Source material Block Start

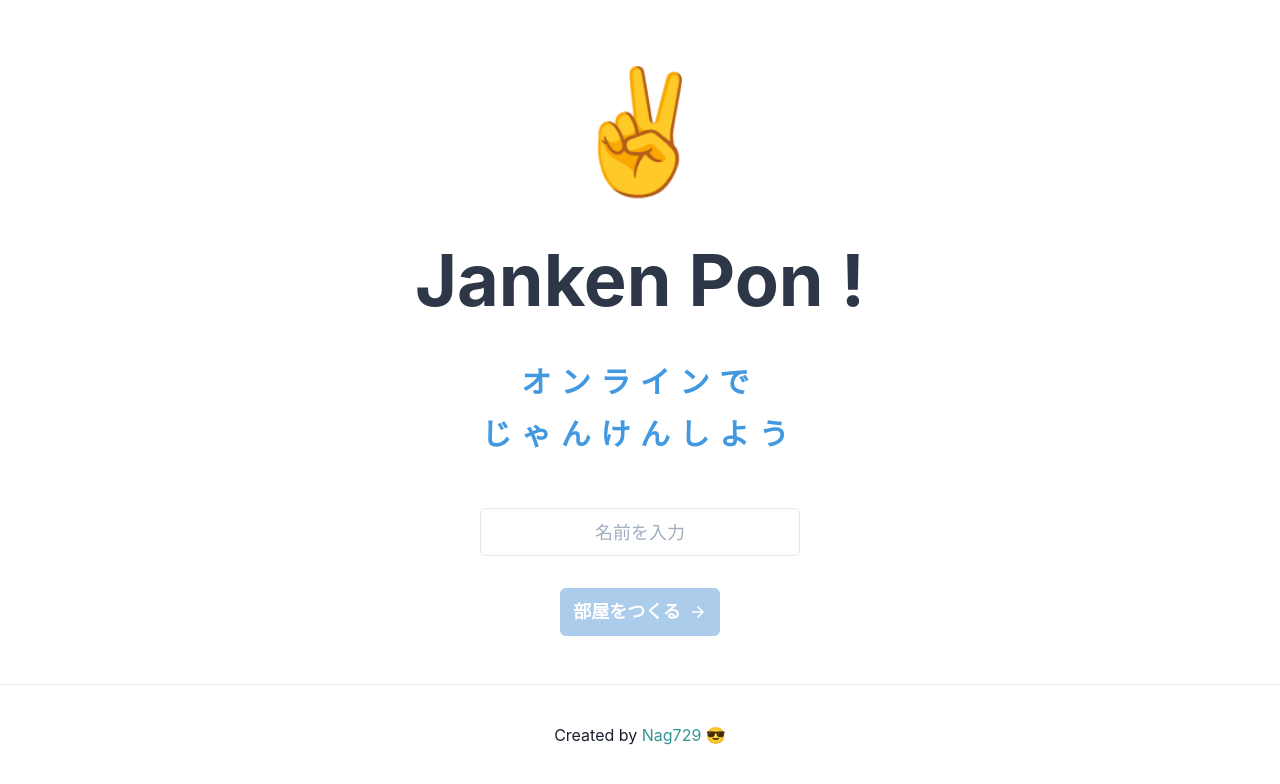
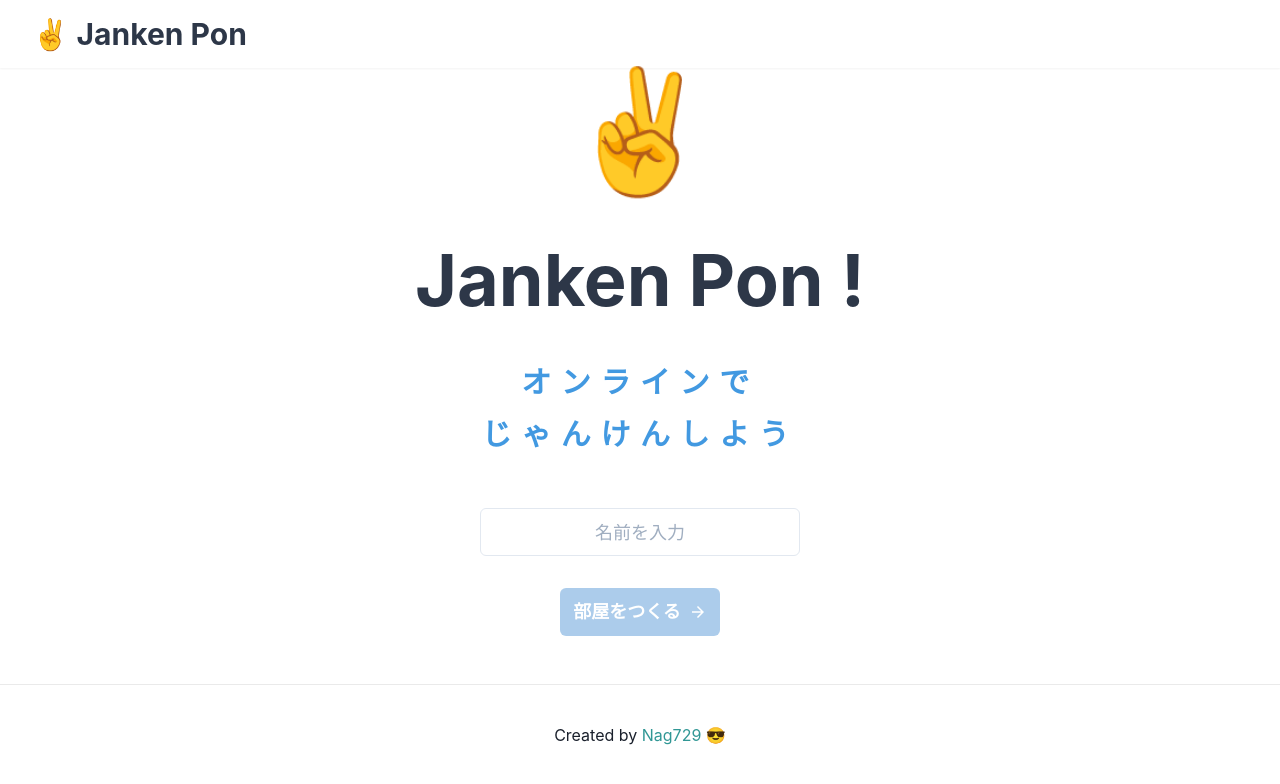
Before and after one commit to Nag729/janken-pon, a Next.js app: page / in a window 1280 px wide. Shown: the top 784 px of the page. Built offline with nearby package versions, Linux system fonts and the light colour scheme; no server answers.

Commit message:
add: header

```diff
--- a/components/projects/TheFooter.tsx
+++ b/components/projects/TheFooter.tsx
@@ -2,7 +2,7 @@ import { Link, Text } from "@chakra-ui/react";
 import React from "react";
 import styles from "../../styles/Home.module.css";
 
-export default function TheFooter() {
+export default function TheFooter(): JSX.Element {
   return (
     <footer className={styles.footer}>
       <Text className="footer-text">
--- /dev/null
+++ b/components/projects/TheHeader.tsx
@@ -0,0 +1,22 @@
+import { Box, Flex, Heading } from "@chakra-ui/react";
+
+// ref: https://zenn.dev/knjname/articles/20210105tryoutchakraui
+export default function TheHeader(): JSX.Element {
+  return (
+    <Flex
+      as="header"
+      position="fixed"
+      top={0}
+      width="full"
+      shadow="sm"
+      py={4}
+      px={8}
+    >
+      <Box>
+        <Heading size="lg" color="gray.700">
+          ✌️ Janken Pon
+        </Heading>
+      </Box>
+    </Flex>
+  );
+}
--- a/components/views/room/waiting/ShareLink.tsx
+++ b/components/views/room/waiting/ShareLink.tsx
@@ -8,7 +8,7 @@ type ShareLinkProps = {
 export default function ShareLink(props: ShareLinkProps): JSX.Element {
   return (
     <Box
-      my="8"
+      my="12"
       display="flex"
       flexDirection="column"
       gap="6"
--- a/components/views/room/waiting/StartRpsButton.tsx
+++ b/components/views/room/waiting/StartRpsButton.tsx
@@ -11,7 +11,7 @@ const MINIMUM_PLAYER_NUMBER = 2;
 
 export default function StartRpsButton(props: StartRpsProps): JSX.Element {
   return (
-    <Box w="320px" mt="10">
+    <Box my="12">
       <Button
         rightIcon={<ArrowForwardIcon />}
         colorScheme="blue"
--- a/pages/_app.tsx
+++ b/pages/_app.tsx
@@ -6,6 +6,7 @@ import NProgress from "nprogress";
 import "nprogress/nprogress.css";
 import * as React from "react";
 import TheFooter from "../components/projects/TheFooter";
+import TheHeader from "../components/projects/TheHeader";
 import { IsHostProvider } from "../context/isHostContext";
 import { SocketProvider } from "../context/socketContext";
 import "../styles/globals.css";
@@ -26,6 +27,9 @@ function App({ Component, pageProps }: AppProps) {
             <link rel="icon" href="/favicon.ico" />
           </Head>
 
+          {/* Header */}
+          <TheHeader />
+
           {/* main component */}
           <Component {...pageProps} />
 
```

Source material Block End

### Aim of the exercise
Answer with the number alone after working out how many lines in the records contain the string "Element".

### Solution to this task
4